▸ About this exercise
A verbatim copy of the records below, pictures omitted, is the task.

-------

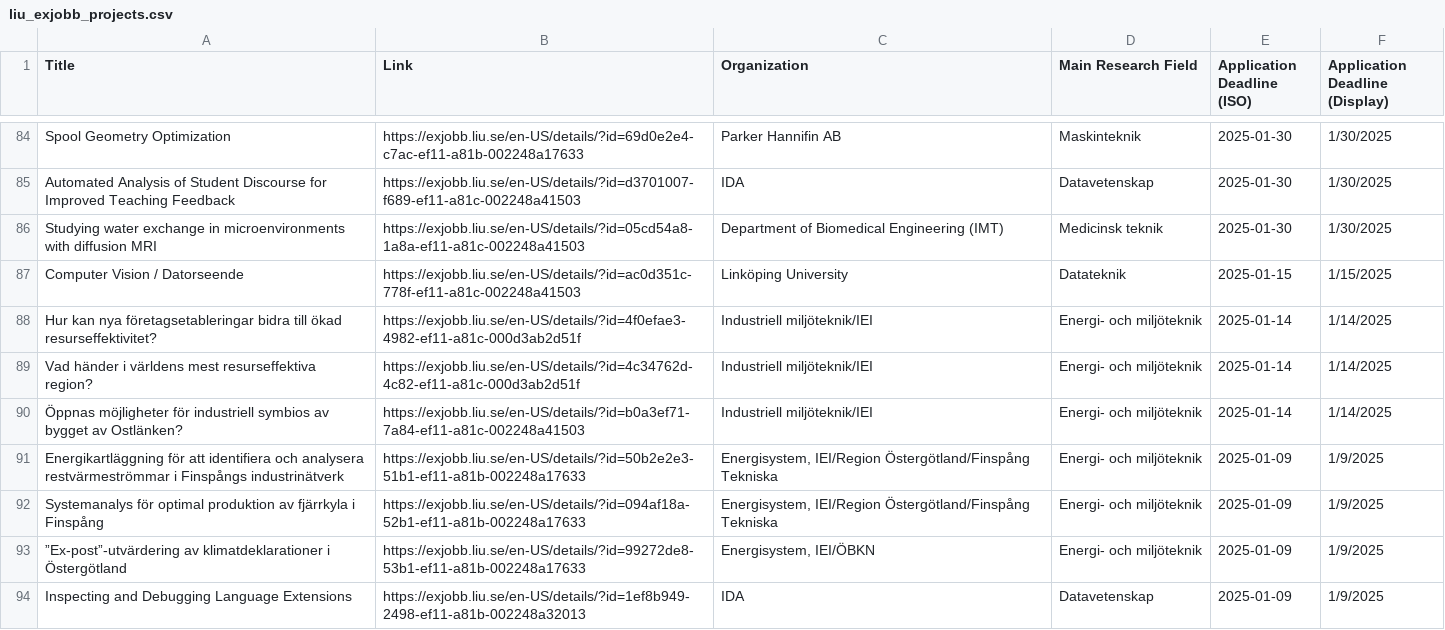
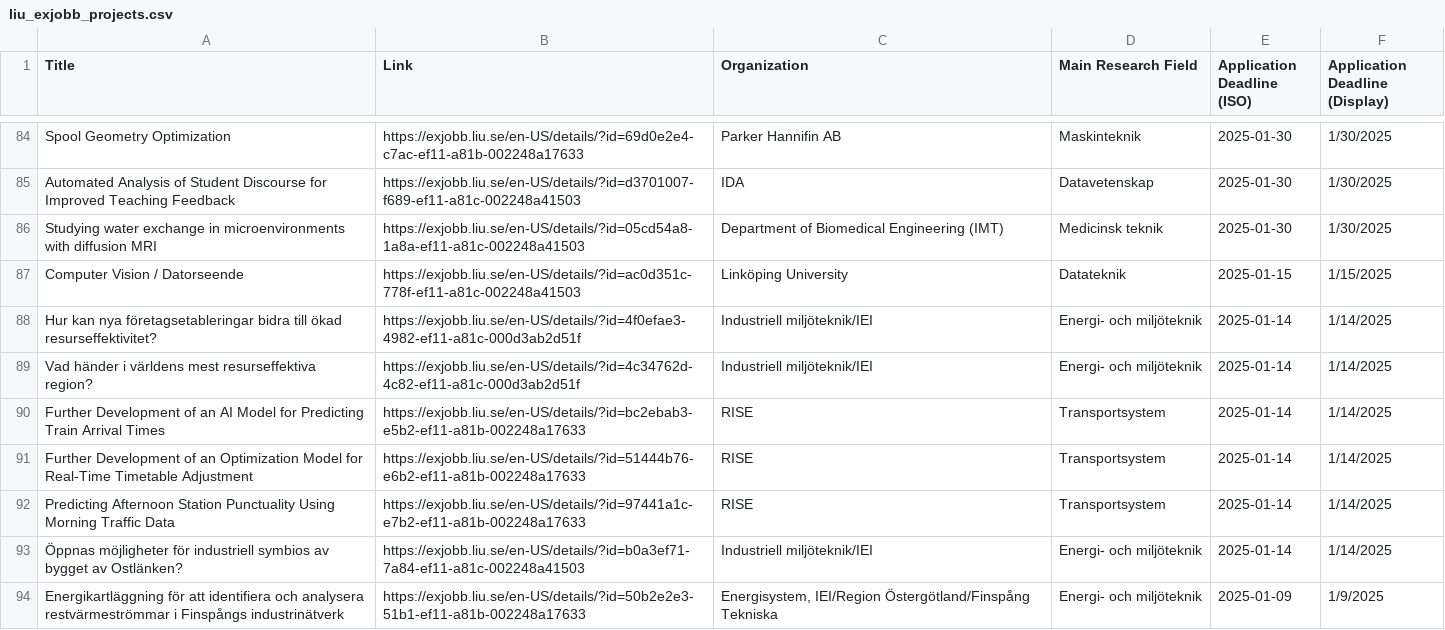
Before and after one commit to Qervas/exjobb, a CSV file: data/liu_exjobb_projects.csv, drawn as a sheet; only a part is shown, gaps mark what is left out; the shorter side is filled out with more unchanged rows.

```diff
--- a/data/liu_exjobb_projects.csv
+++ b/data/liu_exjobb_projects.csv
@@ -89,2 +89,5 @@ Hur kan nya företagsetableringar bidra till ökad resurseffektivitet?,https://e
 Vad händer i världens mest resurseffektiva region?,https://exjobb.liu.se/en-US/details/?id=4c34762d-4c82-ef11-a81c-000d3ab2d51f,Industriell miljöteknik/IEI,Energi- och miljöteknik,2025-01-14,1/14/2025
+Further Development of an AI Model for Predicting Train Arrival Times,https://exjobb.liu.se/en-US/details/?id=bc2ebab3-e5b2-ef11-a81b-002248a17633,RISE,Transportsystem,2025-01-14,1/14/2025
+Further Development of an Optimization Model for Real-Time Timetable Adjustment,https://exjobb.liu.se/en-US/details/?id=51444b76-e6b2-ef11-a81b-002248a17633,RISE,Transportsystem,2025-01-14,1/14/2025
+Predicting Afternoon Station Punctuality Using Morning Traffic Data,https://exjobb.liu.se/en-US/details/?id=97441a1c-e7b2-ef11-a81b-002248a17633,RISE,Transportsystem,2025-01-14,1/14/2025
 Öppnas möjligheter för industriell symbios av bygget av Ostlänken?,https://exjobb.liu.se/en-US/details/?id=b0a3ef71-7a84-ef11-a81c-002248a41503,Industriell miljöteknik/IEI,Energi- och miljöteknik,2025-01-14,1/14/2025
```
Also changed, not shown: data/kth_exjobb_projects.csv, 1 other file.
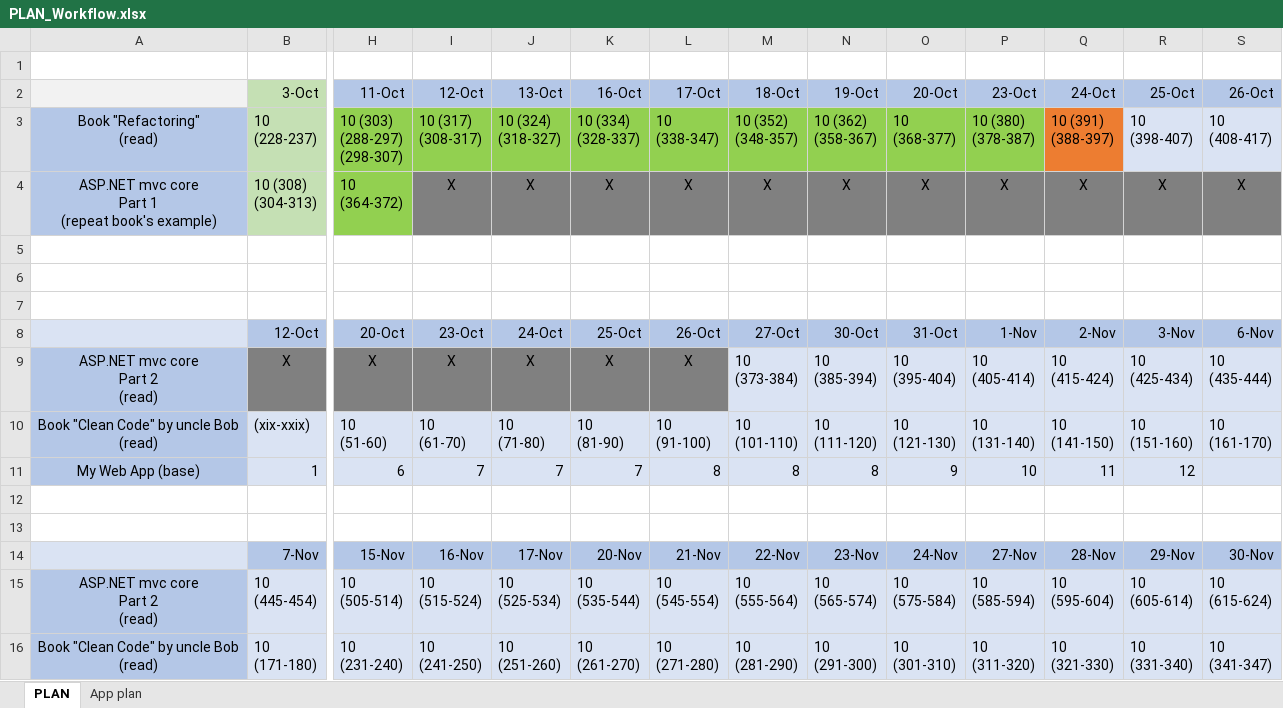
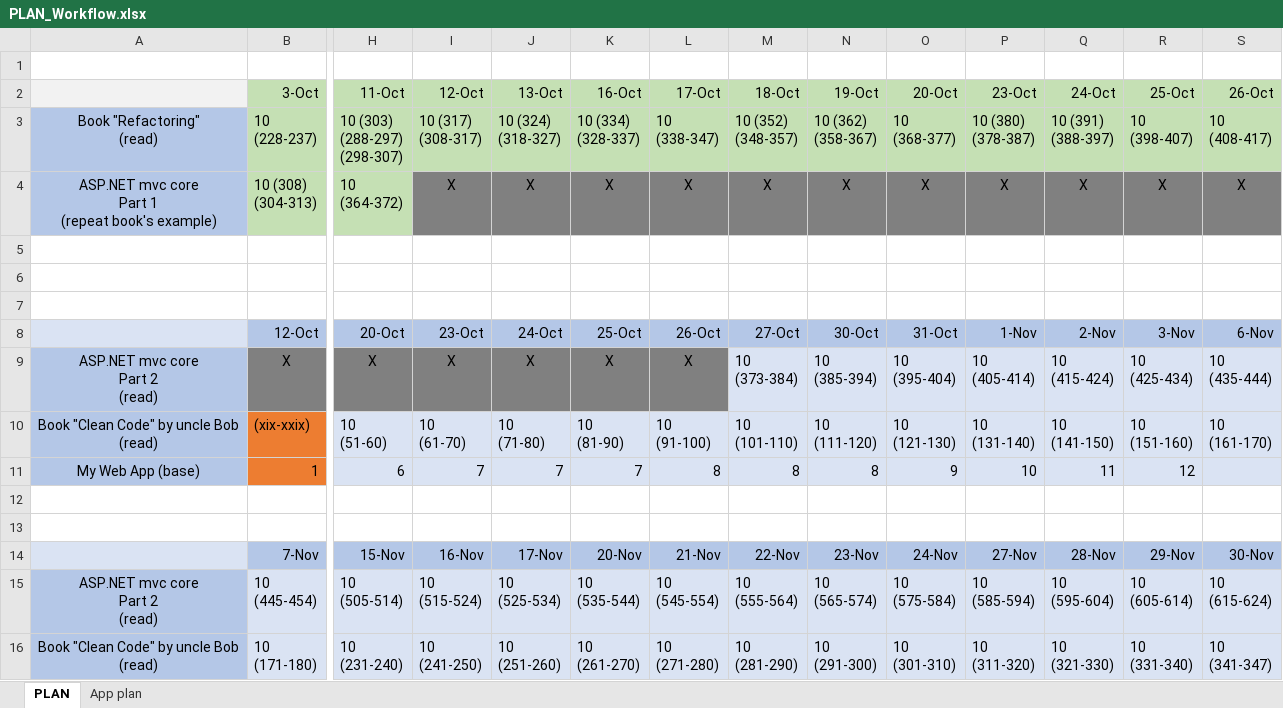
Before and after one commit to MargaretSmoliakova/Self-Improvement-PLAN, an Excel workbook: PLAN_Workflow.xlsx, sheet PLAN, drawn as a sheet; only a part is shown, gaps mark what is left out; values as stored, in another font and other column widths than the file's, no borders; the diff names each change by its address in the sheet, - before the commit and + after, or states it on an @@ line.

Commit message:
refactoring

```diff
--- a/PLAN_Workflow.xlsx (sheet PLAN)
+++ b/PLAN_Workflow.xlsx (sheet PLAN)
-H2:S2 fill: #B4C7E7
+H2:S2 fill: #C5E0B4
-H3:P3 fill: #92D050
+H3:P3 fill: #C5E0B4
-Q3 fill: #ED7D31
+Q3 fill: #C5E0B4
-R3:S3 fill: #DAE3F3
+R3:S3 fill: #C5E0B4
-H4 fill: #92D050
+H4 fill: #C5E0B4
-B10:B11 fill: #DAE3F3
+B10:B11 fill: #ED7D31
```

-------

▸ Exercise solution
Before and after one commit to Qervas/exjobb, a CSV file: data/liu_exjobb_projects.csv, drawn as a sheet; only a part is shown, gaps mark what is left out; the shorter side is filled out with more unchanged rows.

```diff
--- a/data/liu_exjobb_projects.csv
+++ b/data/liu_exjobb_projects.csv
@@ -89,2 +89,5 @@ Hur kan nya företagsetableringar bidra till ökad resurseffektivitet?,https://e
 Vad händer i världens mest resurseffektiva region?,https://exjobb.liu.se/en-US/details/?id=4c34762d-4c82-ef11-a81c-000d3ab2d51f,Industriell miljöteknik/IEI,Energi- och miljöteknik,2025-01-14,1/14/2025
+Further Development of an AI Model for Predicting Train Arrival Times,https://exjobb.liu.se/en-US/details/?id=bc2ebab3-e5b2-ef11-a81b-002248a17633,RISE,Transportsystem,2025-01-14,1/14/2025
+Further Development of an Optimization Model for Real-Time Timetable Adjustment,https://exjobb.liu.se/en-US/details/?id=51444b76-e6b2-ef11-a81b-002248a17633,RISE,Transportsystem,2025-01-14,1/14/2025
+Predicting Afternoon Station Punctuality Using Morning Traffic Data,https://exjobb.liu.se/en-US/details/?id=97441a1c-e7b2-ef11-a81b-002248a17633,RISE,Transportsystem,2025-01-14,1/14/2025
 Öppnas möjligheter för industriell symbios av bygget av Ostlänken?,https://exjobb.liu.se/en-US/details/?id=b0a3ef71-7a84-ef11-a81c-002248a41503,Industriell miljöteknik/IEI,Energi- och miljöteknik,2025-01-14,1/14/2025
```
Also changed, not shown: data/kth_exjobb_projects.csv, 1 other file.
Before and after one commit to MargaretSmoliakova/Self-Improvement-PLAN, an Excel workbook: PLAN_Workflow.xlsx, sheet PLAN, drawn as a sheet; only a part is shown, gaps mark what is left out; values as stored, in another font and other column widths than the file's, no borders; the diff names each change by its address in the sheet, - before the commit and + after, or states it on an @@ line.

Commit message:
refactoring

```diff
--- a/PLAN_Workflow.xlsx (sheet PLAN)
+++ b/PLAN_Workflow.xlsx (sheet PLAN)
-H2:S2 fill: #B4C7E7
+H2:S2 fill: #C5E0B4
-H3:P3 fill: #92D050
+H3:P3 fill: #C5E0B4
-Q3 fill: #ED7D31
+Q3 fill: #C5E0B4
-R3:S3 fill: #DAE3F3
+R3:S3 fill: #C5E0B4
-H4 fill: #92D050
+H4 fill: #C5E0B4
-B10:B11 fill: #DAE3F3
+B10:B11 fill: #ED7D31
```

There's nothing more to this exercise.